(Items listed in a dataset)
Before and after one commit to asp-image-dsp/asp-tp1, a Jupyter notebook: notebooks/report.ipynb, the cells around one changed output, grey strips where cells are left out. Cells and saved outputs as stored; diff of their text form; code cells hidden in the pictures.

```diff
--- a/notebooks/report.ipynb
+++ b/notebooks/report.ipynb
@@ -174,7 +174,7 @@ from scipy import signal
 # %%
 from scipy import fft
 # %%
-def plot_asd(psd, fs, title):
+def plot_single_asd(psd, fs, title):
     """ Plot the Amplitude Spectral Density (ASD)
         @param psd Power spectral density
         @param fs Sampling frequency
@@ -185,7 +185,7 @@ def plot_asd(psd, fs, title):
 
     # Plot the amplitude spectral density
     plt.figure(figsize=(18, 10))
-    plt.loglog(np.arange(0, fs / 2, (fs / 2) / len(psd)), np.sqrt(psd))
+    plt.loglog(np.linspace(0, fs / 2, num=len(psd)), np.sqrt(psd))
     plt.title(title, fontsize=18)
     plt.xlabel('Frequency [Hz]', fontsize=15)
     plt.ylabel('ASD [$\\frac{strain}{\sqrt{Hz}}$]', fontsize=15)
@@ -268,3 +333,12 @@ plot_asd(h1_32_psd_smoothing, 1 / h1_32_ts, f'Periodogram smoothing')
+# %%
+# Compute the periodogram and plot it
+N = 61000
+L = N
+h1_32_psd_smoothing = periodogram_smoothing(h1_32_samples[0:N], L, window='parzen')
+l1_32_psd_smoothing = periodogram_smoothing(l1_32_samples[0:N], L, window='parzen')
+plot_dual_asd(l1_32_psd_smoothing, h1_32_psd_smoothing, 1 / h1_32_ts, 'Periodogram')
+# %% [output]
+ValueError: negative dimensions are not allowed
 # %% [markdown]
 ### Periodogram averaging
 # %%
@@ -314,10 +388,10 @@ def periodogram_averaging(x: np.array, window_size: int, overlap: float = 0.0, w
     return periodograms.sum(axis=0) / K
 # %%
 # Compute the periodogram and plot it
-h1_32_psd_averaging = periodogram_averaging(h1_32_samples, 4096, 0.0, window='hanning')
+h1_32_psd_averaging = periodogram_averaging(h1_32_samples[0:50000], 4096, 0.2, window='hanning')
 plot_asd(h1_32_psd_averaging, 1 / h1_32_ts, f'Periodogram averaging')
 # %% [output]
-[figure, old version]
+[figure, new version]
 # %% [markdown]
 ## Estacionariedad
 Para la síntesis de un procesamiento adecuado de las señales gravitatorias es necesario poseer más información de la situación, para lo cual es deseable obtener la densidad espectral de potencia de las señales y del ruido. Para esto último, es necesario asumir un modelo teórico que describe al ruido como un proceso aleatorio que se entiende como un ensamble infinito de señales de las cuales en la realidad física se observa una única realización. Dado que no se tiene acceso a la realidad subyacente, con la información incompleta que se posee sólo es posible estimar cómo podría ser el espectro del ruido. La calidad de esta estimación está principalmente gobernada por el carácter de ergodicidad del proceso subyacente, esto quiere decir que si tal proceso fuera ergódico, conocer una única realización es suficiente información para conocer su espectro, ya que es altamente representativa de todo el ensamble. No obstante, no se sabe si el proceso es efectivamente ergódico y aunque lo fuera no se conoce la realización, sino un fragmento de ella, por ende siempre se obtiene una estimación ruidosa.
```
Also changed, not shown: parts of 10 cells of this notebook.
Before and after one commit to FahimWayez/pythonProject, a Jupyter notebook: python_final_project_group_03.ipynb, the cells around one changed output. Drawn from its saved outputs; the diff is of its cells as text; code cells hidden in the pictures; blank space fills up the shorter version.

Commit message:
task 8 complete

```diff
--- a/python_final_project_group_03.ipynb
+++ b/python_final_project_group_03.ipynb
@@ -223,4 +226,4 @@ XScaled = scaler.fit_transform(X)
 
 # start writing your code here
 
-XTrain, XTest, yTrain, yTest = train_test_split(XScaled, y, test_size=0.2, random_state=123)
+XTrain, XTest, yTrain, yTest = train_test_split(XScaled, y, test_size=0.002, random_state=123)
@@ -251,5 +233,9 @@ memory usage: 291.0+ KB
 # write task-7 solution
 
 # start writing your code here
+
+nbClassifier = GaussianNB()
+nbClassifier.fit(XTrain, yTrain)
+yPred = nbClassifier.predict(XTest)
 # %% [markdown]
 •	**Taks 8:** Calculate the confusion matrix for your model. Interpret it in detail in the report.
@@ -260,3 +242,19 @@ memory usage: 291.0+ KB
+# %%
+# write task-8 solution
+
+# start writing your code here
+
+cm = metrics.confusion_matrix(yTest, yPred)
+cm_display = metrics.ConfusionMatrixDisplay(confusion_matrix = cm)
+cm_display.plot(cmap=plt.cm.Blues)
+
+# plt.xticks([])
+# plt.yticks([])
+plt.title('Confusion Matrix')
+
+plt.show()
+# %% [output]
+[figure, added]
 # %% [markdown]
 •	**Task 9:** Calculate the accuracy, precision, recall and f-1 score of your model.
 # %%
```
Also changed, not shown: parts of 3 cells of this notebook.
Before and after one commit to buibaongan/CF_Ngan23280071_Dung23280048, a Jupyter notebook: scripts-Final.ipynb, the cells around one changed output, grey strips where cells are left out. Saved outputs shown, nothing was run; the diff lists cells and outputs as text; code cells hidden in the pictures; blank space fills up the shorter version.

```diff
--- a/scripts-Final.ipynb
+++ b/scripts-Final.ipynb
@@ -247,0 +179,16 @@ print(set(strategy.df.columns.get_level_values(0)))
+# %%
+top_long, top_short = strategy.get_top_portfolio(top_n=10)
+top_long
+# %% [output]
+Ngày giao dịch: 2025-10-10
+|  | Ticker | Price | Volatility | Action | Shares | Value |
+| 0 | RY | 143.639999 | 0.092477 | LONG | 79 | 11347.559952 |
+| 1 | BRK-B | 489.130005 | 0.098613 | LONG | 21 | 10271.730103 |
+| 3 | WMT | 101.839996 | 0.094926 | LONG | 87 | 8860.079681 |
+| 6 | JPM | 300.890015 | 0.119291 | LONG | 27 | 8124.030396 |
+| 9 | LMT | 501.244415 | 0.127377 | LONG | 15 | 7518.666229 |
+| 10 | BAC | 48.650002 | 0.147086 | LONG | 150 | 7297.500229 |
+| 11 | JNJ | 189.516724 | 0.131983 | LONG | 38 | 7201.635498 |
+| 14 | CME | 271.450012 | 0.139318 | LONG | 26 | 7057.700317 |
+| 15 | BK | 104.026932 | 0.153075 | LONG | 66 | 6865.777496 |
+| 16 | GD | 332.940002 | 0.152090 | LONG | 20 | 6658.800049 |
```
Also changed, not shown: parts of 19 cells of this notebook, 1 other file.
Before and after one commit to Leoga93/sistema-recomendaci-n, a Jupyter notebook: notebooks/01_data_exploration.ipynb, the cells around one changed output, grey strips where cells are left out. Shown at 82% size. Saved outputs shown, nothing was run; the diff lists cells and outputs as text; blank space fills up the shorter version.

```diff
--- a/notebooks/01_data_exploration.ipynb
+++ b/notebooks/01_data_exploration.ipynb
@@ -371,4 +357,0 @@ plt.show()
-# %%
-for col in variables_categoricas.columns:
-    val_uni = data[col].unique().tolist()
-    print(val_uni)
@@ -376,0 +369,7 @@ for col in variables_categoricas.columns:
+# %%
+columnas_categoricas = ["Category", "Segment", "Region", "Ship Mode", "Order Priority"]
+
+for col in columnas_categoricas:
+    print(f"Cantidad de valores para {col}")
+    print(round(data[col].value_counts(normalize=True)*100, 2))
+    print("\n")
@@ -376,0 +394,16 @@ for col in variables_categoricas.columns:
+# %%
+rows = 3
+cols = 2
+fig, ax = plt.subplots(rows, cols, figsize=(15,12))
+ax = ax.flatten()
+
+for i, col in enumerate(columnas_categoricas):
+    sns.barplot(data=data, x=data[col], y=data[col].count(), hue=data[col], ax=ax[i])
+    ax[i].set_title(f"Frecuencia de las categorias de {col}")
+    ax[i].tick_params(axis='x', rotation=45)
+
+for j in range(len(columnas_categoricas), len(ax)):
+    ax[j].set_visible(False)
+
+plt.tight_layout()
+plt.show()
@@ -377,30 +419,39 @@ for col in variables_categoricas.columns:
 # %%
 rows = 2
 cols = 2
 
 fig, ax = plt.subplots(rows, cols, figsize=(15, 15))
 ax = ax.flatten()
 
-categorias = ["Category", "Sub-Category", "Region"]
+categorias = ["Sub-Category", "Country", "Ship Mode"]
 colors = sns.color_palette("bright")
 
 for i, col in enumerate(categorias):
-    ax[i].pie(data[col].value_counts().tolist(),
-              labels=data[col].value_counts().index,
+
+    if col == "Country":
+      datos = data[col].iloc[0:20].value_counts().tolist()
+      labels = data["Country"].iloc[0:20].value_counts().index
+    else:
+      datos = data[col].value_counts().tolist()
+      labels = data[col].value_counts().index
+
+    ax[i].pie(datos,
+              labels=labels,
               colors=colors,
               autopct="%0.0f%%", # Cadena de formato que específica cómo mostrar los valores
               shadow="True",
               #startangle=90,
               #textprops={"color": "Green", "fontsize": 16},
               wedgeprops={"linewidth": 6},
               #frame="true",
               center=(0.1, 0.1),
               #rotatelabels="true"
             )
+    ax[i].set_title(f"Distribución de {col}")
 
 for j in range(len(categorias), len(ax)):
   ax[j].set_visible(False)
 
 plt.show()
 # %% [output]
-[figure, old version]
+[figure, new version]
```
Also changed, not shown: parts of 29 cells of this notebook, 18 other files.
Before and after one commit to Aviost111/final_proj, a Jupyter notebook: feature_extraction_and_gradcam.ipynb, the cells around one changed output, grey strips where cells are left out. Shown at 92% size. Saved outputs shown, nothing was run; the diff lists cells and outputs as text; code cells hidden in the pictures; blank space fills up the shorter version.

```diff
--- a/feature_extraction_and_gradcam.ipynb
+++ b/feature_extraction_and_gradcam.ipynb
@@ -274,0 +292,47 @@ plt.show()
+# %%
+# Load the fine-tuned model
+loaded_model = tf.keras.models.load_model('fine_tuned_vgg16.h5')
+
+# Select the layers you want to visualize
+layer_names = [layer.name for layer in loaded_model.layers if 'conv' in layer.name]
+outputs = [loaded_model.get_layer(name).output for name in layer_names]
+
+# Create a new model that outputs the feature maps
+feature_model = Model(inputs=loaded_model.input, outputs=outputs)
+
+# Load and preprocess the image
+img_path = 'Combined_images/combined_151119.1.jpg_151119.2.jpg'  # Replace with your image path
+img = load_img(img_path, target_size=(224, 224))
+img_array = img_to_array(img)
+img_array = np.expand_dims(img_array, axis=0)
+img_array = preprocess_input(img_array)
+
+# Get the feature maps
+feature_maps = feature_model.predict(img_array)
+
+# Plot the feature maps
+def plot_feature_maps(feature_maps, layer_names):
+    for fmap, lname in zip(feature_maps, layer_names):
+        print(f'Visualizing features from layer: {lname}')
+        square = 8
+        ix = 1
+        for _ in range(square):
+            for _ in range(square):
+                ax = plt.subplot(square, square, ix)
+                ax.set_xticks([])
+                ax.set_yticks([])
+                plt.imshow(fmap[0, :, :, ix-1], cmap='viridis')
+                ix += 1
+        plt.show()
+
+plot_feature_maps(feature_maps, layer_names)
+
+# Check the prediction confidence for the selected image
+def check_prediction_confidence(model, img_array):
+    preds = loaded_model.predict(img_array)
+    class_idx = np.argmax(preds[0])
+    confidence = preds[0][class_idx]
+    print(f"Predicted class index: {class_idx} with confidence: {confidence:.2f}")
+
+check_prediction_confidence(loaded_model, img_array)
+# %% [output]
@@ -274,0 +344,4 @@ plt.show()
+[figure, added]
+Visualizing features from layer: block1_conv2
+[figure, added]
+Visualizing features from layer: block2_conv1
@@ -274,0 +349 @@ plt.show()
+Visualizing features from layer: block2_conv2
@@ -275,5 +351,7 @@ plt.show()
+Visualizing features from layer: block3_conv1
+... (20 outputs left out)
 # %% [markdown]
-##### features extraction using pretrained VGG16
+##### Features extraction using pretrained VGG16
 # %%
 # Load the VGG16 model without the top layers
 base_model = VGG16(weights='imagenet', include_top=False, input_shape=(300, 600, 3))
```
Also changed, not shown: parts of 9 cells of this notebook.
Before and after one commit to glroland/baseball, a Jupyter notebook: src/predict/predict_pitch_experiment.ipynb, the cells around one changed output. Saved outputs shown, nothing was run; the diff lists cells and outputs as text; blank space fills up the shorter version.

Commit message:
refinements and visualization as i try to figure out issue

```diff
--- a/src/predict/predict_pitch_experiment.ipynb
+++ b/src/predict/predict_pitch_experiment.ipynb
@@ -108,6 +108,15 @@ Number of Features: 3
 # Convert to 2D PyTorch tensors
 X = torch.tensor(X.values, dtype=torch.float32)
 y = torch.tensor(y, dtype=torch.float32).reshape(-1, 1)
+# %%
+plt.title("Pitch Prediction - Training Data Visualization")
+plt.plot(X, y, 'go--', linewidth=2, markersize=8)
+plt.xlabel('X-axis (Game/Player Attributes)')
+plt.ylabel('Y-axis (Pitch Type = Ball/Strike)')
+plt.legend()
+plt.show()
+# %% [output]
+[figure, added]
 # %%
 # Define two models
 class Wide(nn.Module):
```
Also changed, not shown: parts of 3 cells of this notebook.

**Instructions for the task:**
Find the lines above that contain the word "print" and collect them.

**Solution:**
@@ -247,0 +179,16 @@ print(set(strategy.df.columns.get_level_values(0)))
-    print(val_uni)
+    print(f"Cantidad de valores para {col}")
+    print(round(data[col].value_counts(normalize=True)*100, 2))
+    print("\n")
+        print(f'Visualizing features from layer: {lname}')
+    print(f"Predicted class index: {class_idx} with confidence: {confidence:.2f}")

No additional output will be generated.